For almost 2 years SECoast and CT Trust have been working hand-in-hand on the issue of high-speed rail. SECoast started out as an independent collaborative effort with former Executive Director Daniel Mackay of the Trust. Gregory Stroud has served as both Executive Director of SECoast and as Director of Special Projects at the Trust.
As of October 1, Stroud will be leaving the Trust, and returning full-time to SECoast. He will also return to his role as Executive Director. As part of this move, SECoast will be formally rolling away from Connecticut Trust, standing on our own, and taking the lead on infrastructure issues, and rail advocacy, in Fairfield County and southern New England. It's an exciting time, and for SECoast an opportunity to expand, and deepen, our advocacy work, and we look forward to helping preserve and protect the communities of southern coastal New England for years to come.
We'll have much more to say about this in the weeks ahead. Onward. ... See MoreSee Less
Tonight, Monday, October 2, from 6:30 – 8 pm in the Westport Town Hall Auditorium (110 Myrtle Avenue), Gregory Stroud will be joining First Selectman Jim Marpe for a presentation on plans for constructing a new rail corridor through Fairfield County. We hope for a lively Q&A. Please come out, and invite your friends! ... See MoreSee Less
I feel our money could be much better spent constructing another corridor for i95
The rail commute th Grand Central is approx 45 mins from Westport. That same 45 minutes might get you to Greenwich using I-95
I-95 is the single greatest contributor to the erosion of the Quality of Life in Fairfield County
The idea that we are going to spend billions of $$$ on an infrastructure project that affect a small % of the citizen and affect them marginally at best is ridiculous
hoe was the meeting?
A new rail corridor? I thought we all just discussed traffic didn't yield expanding the current one!

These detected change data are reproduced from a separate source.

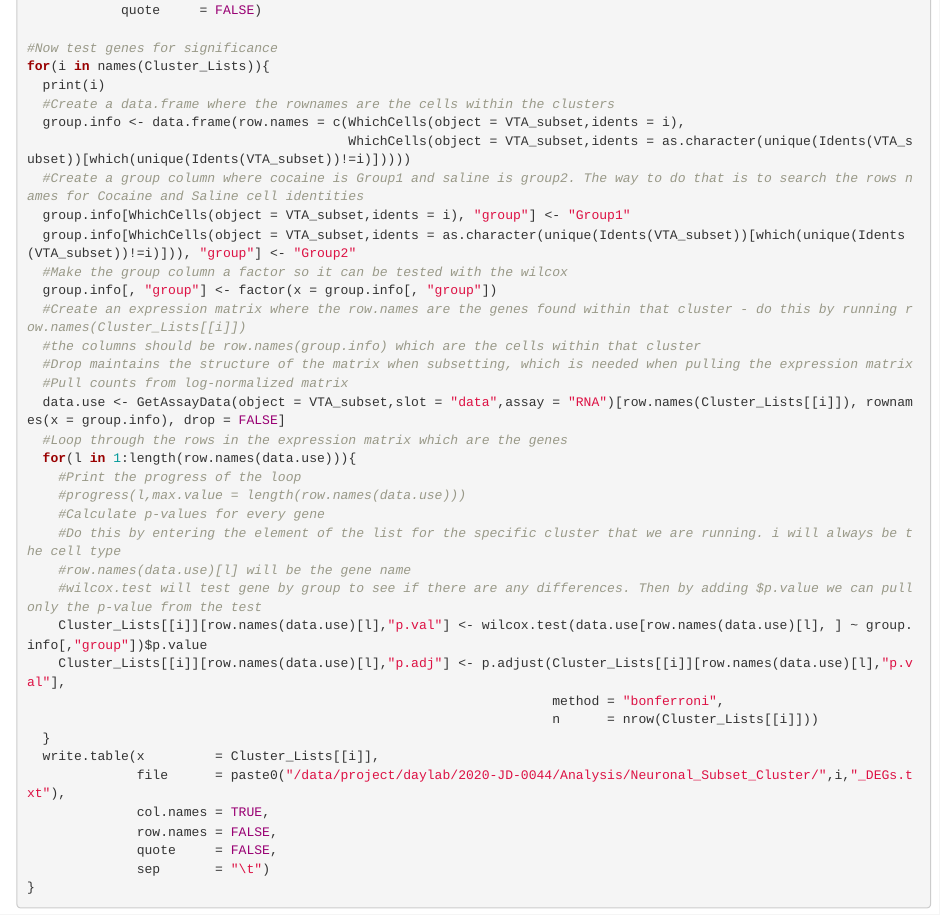
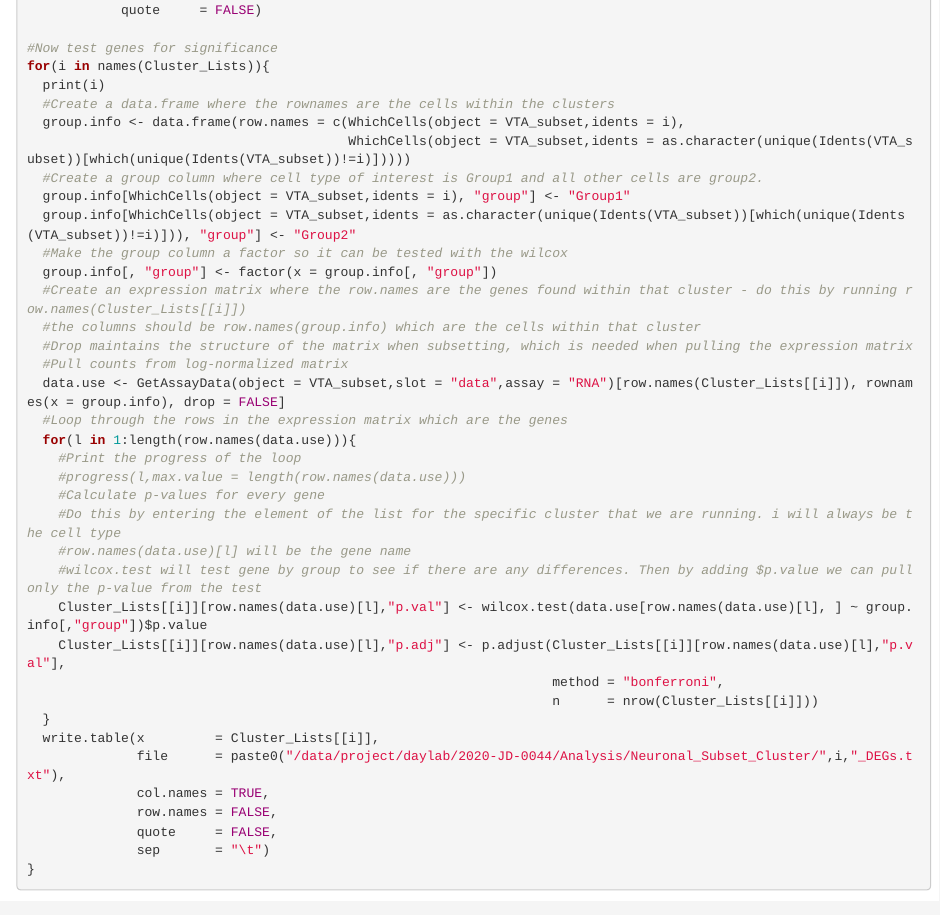
Before and after one commit to Jeremy-Day-Lab/Cell_Reports_Rat_VTA_snRNA_2022, an R Markdown document (Code/PhillipsTuscher_2021_PublishedCode.Rmd): the page in a window 1100 px wide, from 10370 px down. Rendered offline with R 4.5, knitr and Pandoc, with nearby package versions; drawn as R Markdown's standard HTML page in place of the format the file asks for; some code elsewhere in the file could not run offline.

Commit message:
Update comment

```diff
--- a/Code/PhillipsTuscher_2021_PublishedCode.Rmd
+++ b/Code/PhillipsTuscher_2021_PublishedCode.Rmd
@@ -360,7 +360,7 @@ for(i in names(Cluster_Lists)){
   #Create a data.frame where the rownames are the cells within the clusters
   group.info <- data.frame(row.names = c(WhichCells(object = VTA_subset,idents = i),
                                          WhichCells(object = VTA_subset,idents = as.character(unique(Idents(VTA_subset))[which(unique(Idents(VTA_subset))!=i)]))))
-  #Create a group column where cocaine is Group1 and saline is group2. The way to do that is to search the rows names for Cocaine and Saline cell identities
+  #Create a group column where cell type of interest is Group1 and all other cells are group2.
   group.info[WhichCells(object = VTA_subset,idents = i), "group"] <- "Group1"
   group.info[WhichCells(object = VTA_subset,idents = as.character(unique(Idents(VTA_subset))[which(unique(Idents(VTA_subset))!=i)])), "group"] <- "Group2"
   #Make the group column a factor so it can be tested with the wilcox
```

In an amazing feat of chutzpah, the FRA has chosen to make a carefully-parsed denial of the validity of the maps.
“The maps posted by SECoast were not produced by FRA,” said Warren Flatau, a spokesman for the federal agency.
Well, let's take a look at the metadata... AECOM, to be clear, is the contractor in charge of mapping environmental impacts for the FRA.
"If after five years and $30 million taxpayer dollars, these plans are such an embarrassment, then why on earth were they approved as part of the July 12 Record of Decision? FRA's denial is incredibly disappointing, but not out of character for what we have long understood as a deeply flawed planning process." - Gregory Stroud, Executive Director, SECoast. ... See MoreSee Less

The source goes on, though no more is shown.